THE MILITARY GANG that took over the Bolivian goverment in a coup on July 17 and has since been ravaging the country's frail freedoms has now turned with a vengeance upon the foreign press. Passing beyond the crude intimidation that is the stuff of journalistic life in many Third World countries, the military rulers in La Paz have declared that they will try Mary Helen Spooner, an American correspondent who has been working for London's Financial Times. The story for which she was arrested alleged that the new president, among others, was involved in the drug trade, and it reviewed certain episodes in the past of the interior minister, the head of the police. She is accused of libeling and defaming the country's leaders -- a charge leaning heavily on the pernicious sort of criticism of the foreign press that has seeped through the Third World in recent years.
We realize that many Bolivians have suffered greatly since the coup: there have been scores of killings, perhaps a thousand arrests and mass deprivation of rights. Nothing that has happened to the foreign press corps compares with those depredations, and, anyway, foreign correspondents take their chances when they go to places where the normal protections cannot be counted on. But none of this is justification for the harsh threat to Ms. Spooner.
It is common knowledge that the new Bolivian leadership includes some of the top dealers in the country's thriving cocaine trade. Informed Bolivians point out that one reason for the coup was the promise of the newly elected president to move against the drug trade.
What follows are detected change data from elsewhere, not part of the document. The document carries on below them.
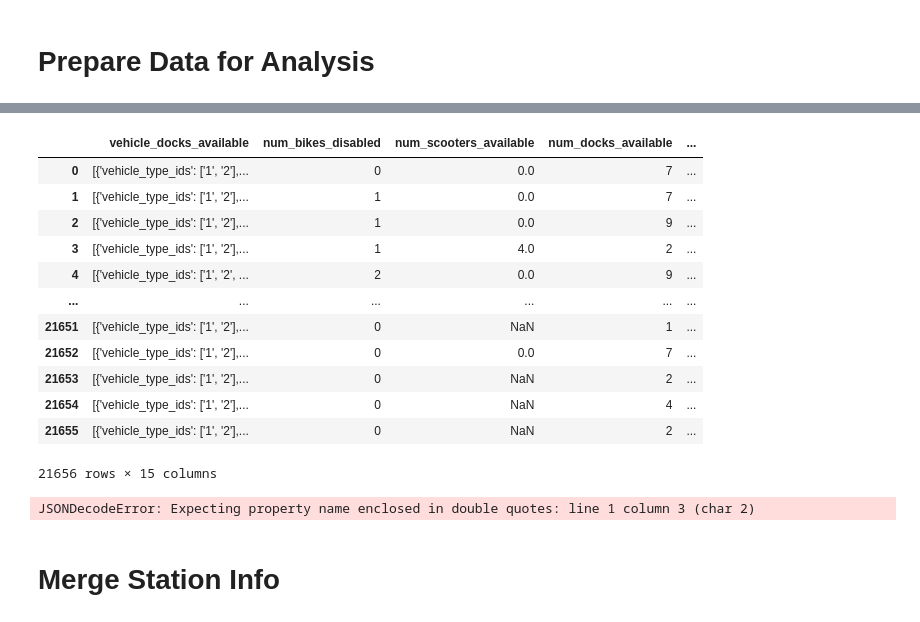
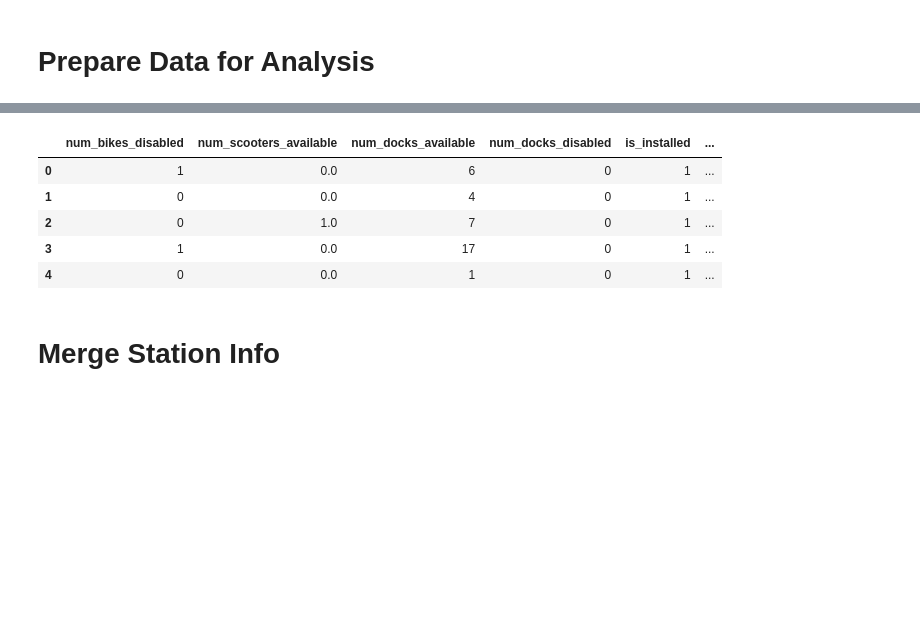
Before and after one commit to reliablerascal/divvy-performance, a Jupyter notebook: notebooks/02-combine-time-period.ipynb, the cells around one changed output, grey strips where cells are left out. Saved outputs shown, nothing was run; the diff lists cells and outputs as text; code cells hidden in the pictures; blank space fills up the shorter version.

```diff
--- a/notebooks/02-combine-time-period.ipynb
+++ b/notebooks/02-combine-time-period.ipynb
@@ -37,50 +81,17 @@ df_station_status
-# %%
-# set the time zone
-central_tz = pytz.timezone('America/Chicago')
-
-# Convert Unix timestamps to datetime objects and localize to UTC
-df_station_status['timestamp'] = pd.to_datetime(df_station_status['last_reported'], unit='s', utc=True)
-
-# Convert to Central Time
-df_station_status['timestamp'] = df_station_status['timestamp'].dt.tz_convert(central_tz)
-
-# Format the datetime objects
-df_station_status['timestamp'] = df_station_status['timestamp'].dt.strftime('%m/%d/%Y %I:%M %p')
-df_station_status
-# %% [output]
-|  | vehicle_docks_available | num_bikes_disabled | num_scooters_available | num_docks_available | ... |
-| 0 | [{'vehicle_type_ids': ['1', '2'],... | 0 | 0.0 | 7 | ... |
-| 1 | [{'vehicle_type_ids': ['1', '2'],... | 1 | 0.0 | 7 | ... |
-| 2 | [{'vehicle_type_ids': ['1', '2'],... | 1 | 0.0 | 9 | ... |
-| 3 | [{'vehicle_type_ids': ['1', '2'],... | 1 | 4.0 | 2 | ... |
-| 4 | [{'vehicle_type_ids': ['1', '2', ... | 2 | 0.0 | 9 | ... |
-| ... | ... | ... | ... | ... | ... |
-| 21651 | [{'vehicle_type_ids': ['1', '2'],... | 0 | NaN | 1 | ... |
-| 21652 | [{'vehicle_type_ids': ['1', '2'],... | 0 | 0.0 | 7 | ... |
-| 21653 | [{'vehicle_type_ids': ['1', '2'],... | 0 | NaN | 2 | ... |
-| 21654 | [{'vehicle_type_ids': ['1', '2'],... | 0 | NaN | 4 | ... |
-| 21655 | [{'vehicle_type_ids': ['1', '2'],... | 0 | NaN | 2 | ... |
-21656 rows × 15 columns
 # %%
 #add calculated columns
-df_station_status['n_classic'] = df_station_status['vehicle_types_available'].apply(
-    lambda x: next((item['count'] for item in json.loads(x) if item['vehicle_type_id'] == '1'), 0))
-df_station_status['n_electric'] = df_station_status['vehicle_types_available'].apply(
-    lambda x: next((item['count'] for item in json.loads(x) if item['vehicle_type_id'] == '2'), 0))
-# df_station_status['n_classic'] = df_station_status['vehicle_types_available'].apply(
-#     lambda x: next((item['count'] for item in x if item['vehicle_type_id'] == '1'), 0))
-# df_station_status['n_electric'] = df_station_status['vehicle_types_available'].apply(
-#     lambda x: next((item['count'] for item in x if item['vehicle_type_id'] == '2'), 0))
-df_station_status['n_all_bikes']=df_station_status['num_bikes_available']+df_station_status['num_bikes_disabled']
-df_station_status.drop('vehicle_types_available',axis=1, inplace=True)
 df_station_status['is_no_classic']=(df_station_status['n_classic']==0)
 df_station_status['is_no_docks']=(df_station_status['num_docks_available']==0)
 df_station_status['is_problem_station']= df_station_status['is_no_classic'] | df_station_status['is_no_docks']
-df_station_status['station_id_len']=df_station_status['station_id'].str.len()
 
 df_station_status.head()
 # %% [output]
-JSONDecodeError: Expecting property name enclosed in double quotes: line 1 column 3 (char 2)
+|  | num_bikes_disabled | num_scooters_available | num_docks_available | num_docks_disabled | is_installed | ... |
+| 0 | 1 | 0.0 | 6 | 0 | 1 | ... |
+| 1 | 0 | 0.0 | 4 | 0 | 1 | ... |
+| 2 | 0 | 1.0 | 7 | 0 | 1 | ... |
+| 3 | 1 | 0.0 | 17 | 0 | 1 | ... |
+| 4 | 0 | 0.0 | 1 | 0 | 1 | ... |
 # %% [markdown]
 # Merge Station Info
 # %%
```
Also changed, not shown: parts of 16 cells of this notebook, 9 other files.
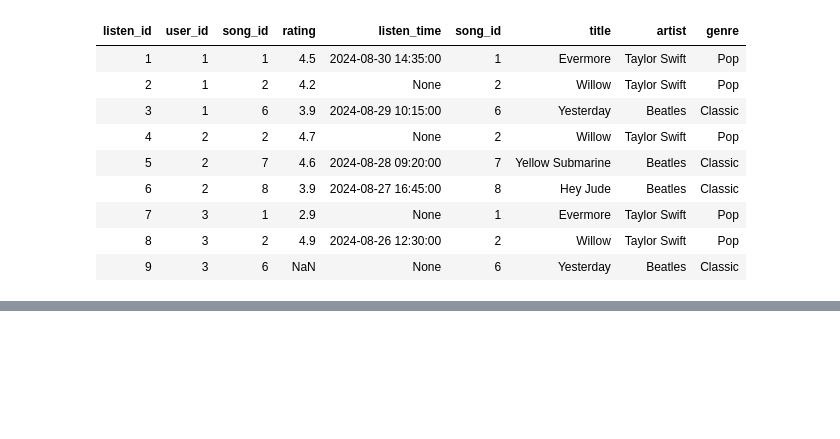
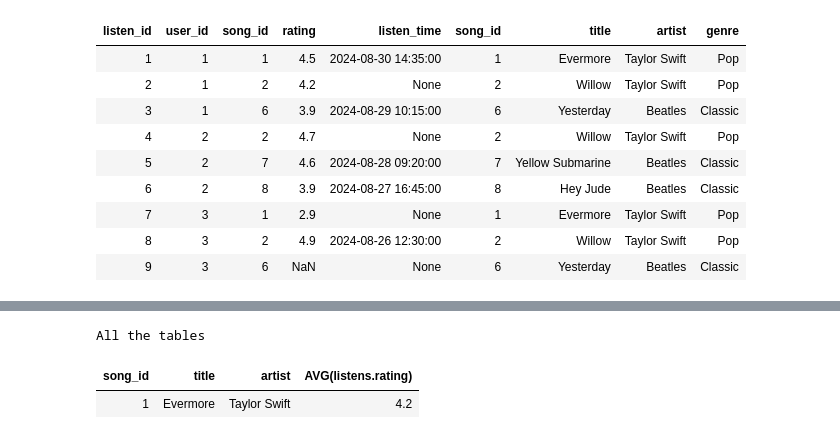
Before and after one commit to sanjayparajuli/colab, a Jupyter notebook: sqlite.ipynb, the cells around one changed output, grey strips where cells are left out. Drawn from its saved outputs; the diff is of its cells as text; code cells hidden in the pictures; blank space fills up the shorter version.

```diff
--- a/sqlite.ipynb
+++ b/sqlite.ipynb
@@ -432,0 +459,12 @@ Left join from the songs
+# %%
+qry_mickey_taylor_fan = """
+SELECT Songs.song_id, Songs.title, Songs.artist, AVG(listens.rating)
+FROM Songs
+JOIN Listens ON Songs.song_id = Listens.song_id
+
+"""
+runSql('All the tables', qry_mickey_taylor_fan)
+# %% [output]
+All the tables
+| song_id | title | artist | AVG(listens.rating) |
+| 1 | Evermore | Taylor Swift | 4.2 |
```
Also changed, not shown: parts of 4 cells of this notebook.
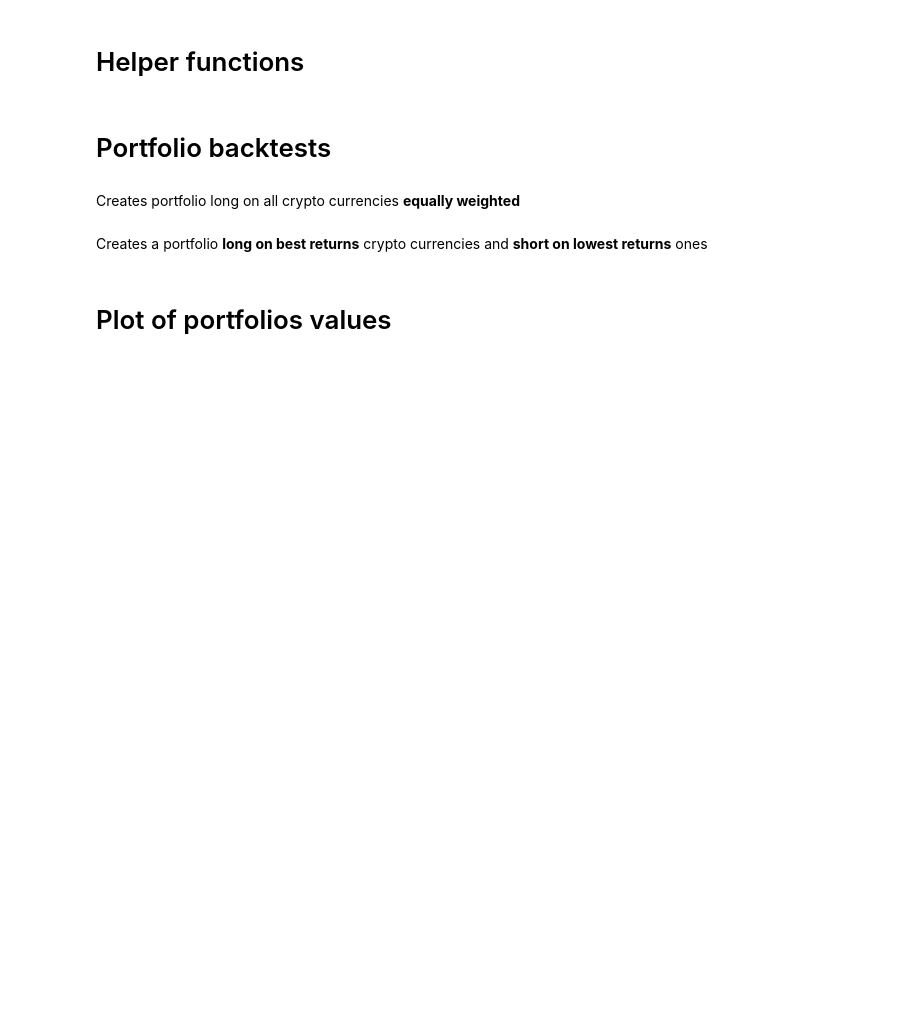
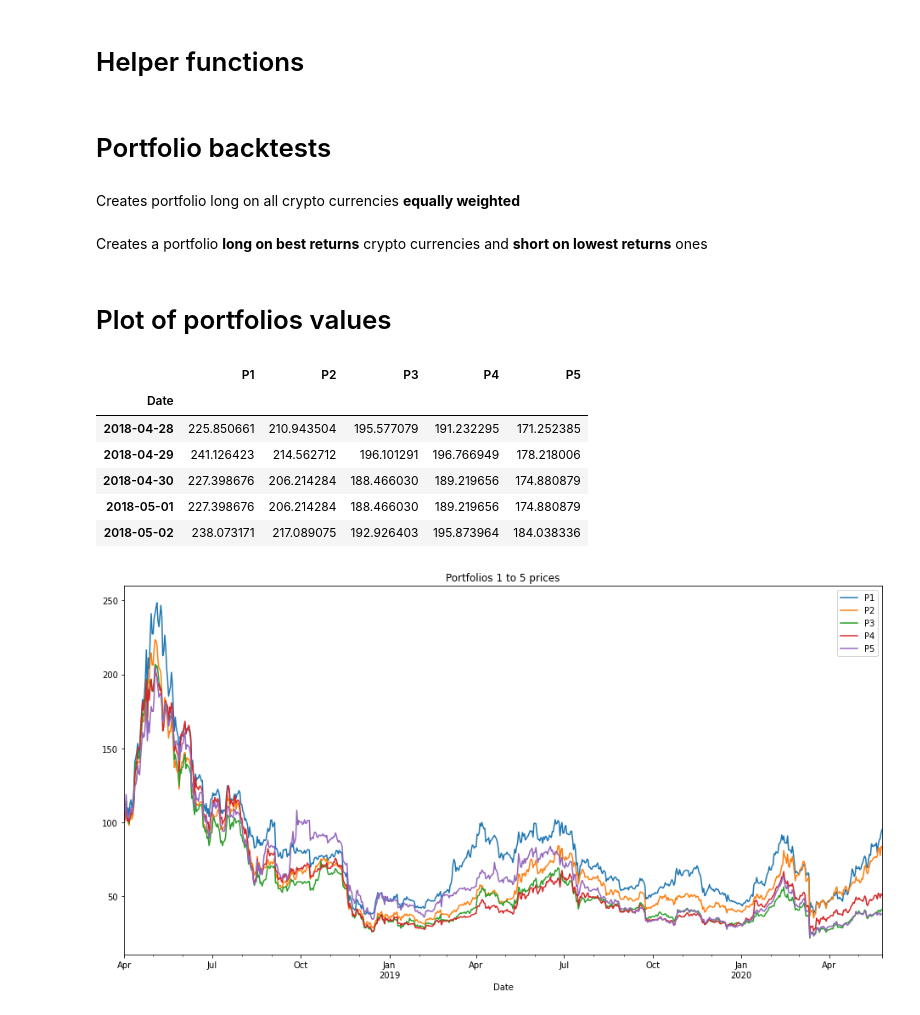
Before and after one commit to zhujoel/crypto_strategy, a Jupyter notebook: ProjetSIAQ.ipynb, the cells around one changed output. Cells and saved outputs as stored; diff of their text form; code cells hidden in the pictures; blank space fills up the shorter version.

```diff
--- a/ProjetSIAQ.ipynb
+++ b/ProjetSIAQ.ipynb
@@ -19,7 +37,9 @@ rebalancing_dates = pd.date_range(start = "2018-04-01", end = "2020-05-01", freq
 formatted_dates = pd.date_range(start = "2018-04-01", end = "2020-05-26")
 # %%
 # horizon
-horizon = 14
+horizon = 15
+#initial value
+initial_value = 100
 # %% [markdown]
 # Helper functions
 # %%
@@ -49,13 +74,13 @@ def update_portfolio(amount, data, date, crypto_names):
 Creates portfolio long on all crypto currencies **equally weighted**
 # %%
 def get_portfolio_prices(initial_value, horizon, formatted_dates, rebalancing_dates, data, portfolio_index):
-    values = [initial_value]
+    values = []
     for date in formatted_dates:
+        values.append(compute_value(date, portfolio, data)) # update values
         if date in rebalancing_dates:
             sorted_returns = sort_returns(date, data, horizon) # compute returns and sort
             crypto_names = sorted_returns.iloc[(10 * (portfolio_index - 1)):(10 * portfolio_index)].index # extract crypto
             portfolio = update_portfolio(values[-1] / 10, data, date, crypto_names) # update composition
-        values.append(compute_value(date, portfolio, data)) # update values
 
     return values[1:]
 # %% [markdown]
@@ -68,3 +93,24 @@ Creates a portfolio **long on best returns** crypto currencies and **short on lo
     return values
 # %% [markdown]
 # Plot of portfolios values
+# %%
+ptf_values1 = get_portfolio_prices(initial_value, horizon, formatted_dates, rebalancing_dates, crypto_prices, 1)
+ptf_values2 = get_portfolio_prices(initial_value, horizon, formatted_dates, rebalancing_dates, crypto_prices, 2)
+ptf_values3 = get_portfolio_prices(initial_value, horizon, formatted_dates, rebalancing_dates, crypto_prices, 3)
+ptf_values4 = get_portfolio_prices(initial_value, horizon, formatted_dates, rebalancing_dates, crypto_prices, 4)
+ptf_values5 = get_portfolio_prices(initial_value, horizon, formatted_dates, rebalancing_dates, crypto_prices, 5)
+
+all_ptf_values = pd.DataFrame(data = {'Date': formatted_dates, 'P1': ptf_values1, 'P2': ptf_values2, 'P3': ptf_values3, 'P4': ptf_values4, 'P5': ptf_values5})
+all_ptf_values.set_index('Date', inplace=True)
+
+all_ptf_rets.plot(figsize=(16,8), title="Portfolios 1 to 5 prices")
+all_ptf_rets.loc["2018-04-28":"2018-05-02"]
+# %% [output]
+|  | P1 | P2 | P3 | P4 | P5 |
+| Date |  |  |  |  |  |
+| 2018-04-28 | 225.850661 | 210.943504 | 195.577079 | 191.232295 | 171.252385 |
+| 2018-04-29 | 241.126423 | 214.562712 | 196.101291 | 196.766949 | 178.218006 |
+| 2018-04-30 | 227.398676 | 206.214284 | 188.466030 | 189.219656 | 174.880879 |
+| 2018-05-01 | 227.398676 | 206.214284 | 188.466030 | 189.219656 | 174.880879 |
+| 2018-05-02 | 238.073171 | 217.089075 | 192.926403 | 195.873964 | 184.038336 |
+[figure, added]
```
Also changed, not shown: parts of 26 cells of this notebook, 3 other files.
If the Financial Times correspondent was exposing further details of this traffic, then she was only amplifying a record that has already stigmatized the Bolivian military in the eyes of the whole hemisphere. The threat to bring her to trial will be taken as a desperation move and as a confirmation of the darkest allegations made about the makers of the coup.